- Task brief
Throughout the entries below, report every line where "docs" is found.

- Data for analysis

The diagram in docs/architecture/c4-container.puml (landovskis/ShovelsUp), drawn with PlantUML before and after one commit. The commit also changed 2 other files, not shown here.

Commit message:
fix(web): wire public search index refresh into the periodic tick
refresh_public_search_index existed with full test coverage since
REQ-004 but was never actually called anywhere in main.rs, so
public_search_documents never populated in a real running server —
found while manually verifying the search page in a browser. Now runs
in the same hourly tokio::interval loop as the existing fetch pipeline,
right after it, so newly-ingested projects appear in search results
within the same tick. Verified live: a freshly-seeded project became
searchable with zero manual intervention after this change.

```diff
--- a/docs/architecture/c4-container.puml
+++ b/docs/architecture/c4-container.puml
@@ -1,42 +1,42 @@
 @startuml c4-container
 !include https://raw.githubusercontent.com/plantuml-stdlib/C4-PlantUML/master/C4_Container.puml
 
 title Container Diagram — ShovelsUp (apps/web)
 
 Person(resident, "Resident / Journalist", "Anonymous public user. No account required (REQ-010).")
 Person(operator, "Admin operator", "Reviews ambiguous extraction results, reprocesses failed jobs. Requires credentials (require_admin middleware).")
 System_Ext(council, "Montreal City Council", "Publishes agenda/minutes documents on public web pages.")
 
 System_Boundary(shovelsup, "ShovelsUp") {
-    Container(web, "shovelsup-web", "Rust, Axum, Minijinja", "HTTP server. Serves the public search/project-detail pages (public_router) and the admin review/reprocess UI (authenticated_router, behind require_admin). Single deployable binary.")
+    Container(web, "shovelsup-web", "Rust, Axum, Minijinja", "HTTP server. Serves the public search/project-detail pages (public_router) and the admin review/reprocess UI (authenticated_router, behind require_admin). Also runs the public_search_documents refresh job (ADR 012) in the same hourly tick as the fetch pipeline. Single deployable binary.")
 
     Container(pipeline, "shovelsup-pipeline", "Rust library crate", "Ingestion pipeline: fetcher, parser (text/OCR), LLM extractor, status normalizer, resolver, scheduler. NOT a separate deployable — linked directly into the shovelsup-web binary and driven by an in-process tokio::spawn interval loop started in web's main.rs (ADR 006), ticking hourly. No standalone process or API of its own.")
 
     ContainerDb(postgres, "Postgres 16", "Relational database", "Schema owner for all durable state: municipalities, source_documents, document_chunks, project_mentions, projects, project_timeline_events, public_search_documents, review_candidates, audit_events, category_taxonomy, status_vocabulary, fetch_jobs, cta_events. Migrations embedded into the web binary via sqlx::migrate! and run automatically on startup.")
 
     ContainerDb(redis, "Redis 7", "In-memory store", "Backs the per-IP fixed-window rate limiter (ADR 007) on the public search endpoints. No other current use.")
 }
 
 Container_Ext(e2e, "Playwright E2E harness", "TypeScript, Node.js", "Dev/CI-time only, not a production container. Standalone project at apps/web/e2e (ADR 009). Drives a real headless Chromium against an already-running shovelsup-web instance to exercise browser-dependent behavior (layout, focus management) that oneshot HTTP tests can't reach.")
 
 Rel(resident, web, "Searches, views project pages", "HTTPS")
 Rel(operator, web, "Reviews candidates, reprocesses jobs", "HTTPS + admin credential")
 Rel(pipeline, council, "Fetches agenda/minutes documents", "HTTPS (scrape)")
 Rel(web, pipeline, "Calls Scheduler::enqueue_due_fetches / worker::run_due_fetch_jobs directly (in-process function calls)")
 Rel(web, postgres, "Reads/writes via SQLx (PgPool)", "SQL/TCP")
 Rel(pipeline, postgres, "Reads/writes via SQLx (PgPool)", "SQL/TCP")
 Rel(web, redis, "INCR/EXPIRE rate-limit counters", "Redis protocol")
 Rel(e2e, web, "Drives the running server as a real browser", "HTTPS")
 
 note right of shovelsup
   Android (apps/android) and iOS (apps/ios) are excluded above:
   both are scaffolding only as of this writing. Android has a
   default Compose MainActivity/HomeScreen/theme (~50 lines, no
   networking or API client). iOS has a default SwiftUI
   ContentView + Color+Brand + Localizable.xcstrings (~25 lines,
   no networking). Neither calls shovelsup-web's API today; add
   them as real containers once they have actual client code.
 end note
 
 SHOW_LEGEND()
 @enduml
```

- Exercise output
The diagram in docs/architecture/c4-container.puml (landovskis/ShovelsUp), drawn with PlantUML before and after one commit. The commit also changed 2 other files, not shown here.
--- a/docs/architecture/c4-container.puml
+++ b/docs/architecture/c4-container.puml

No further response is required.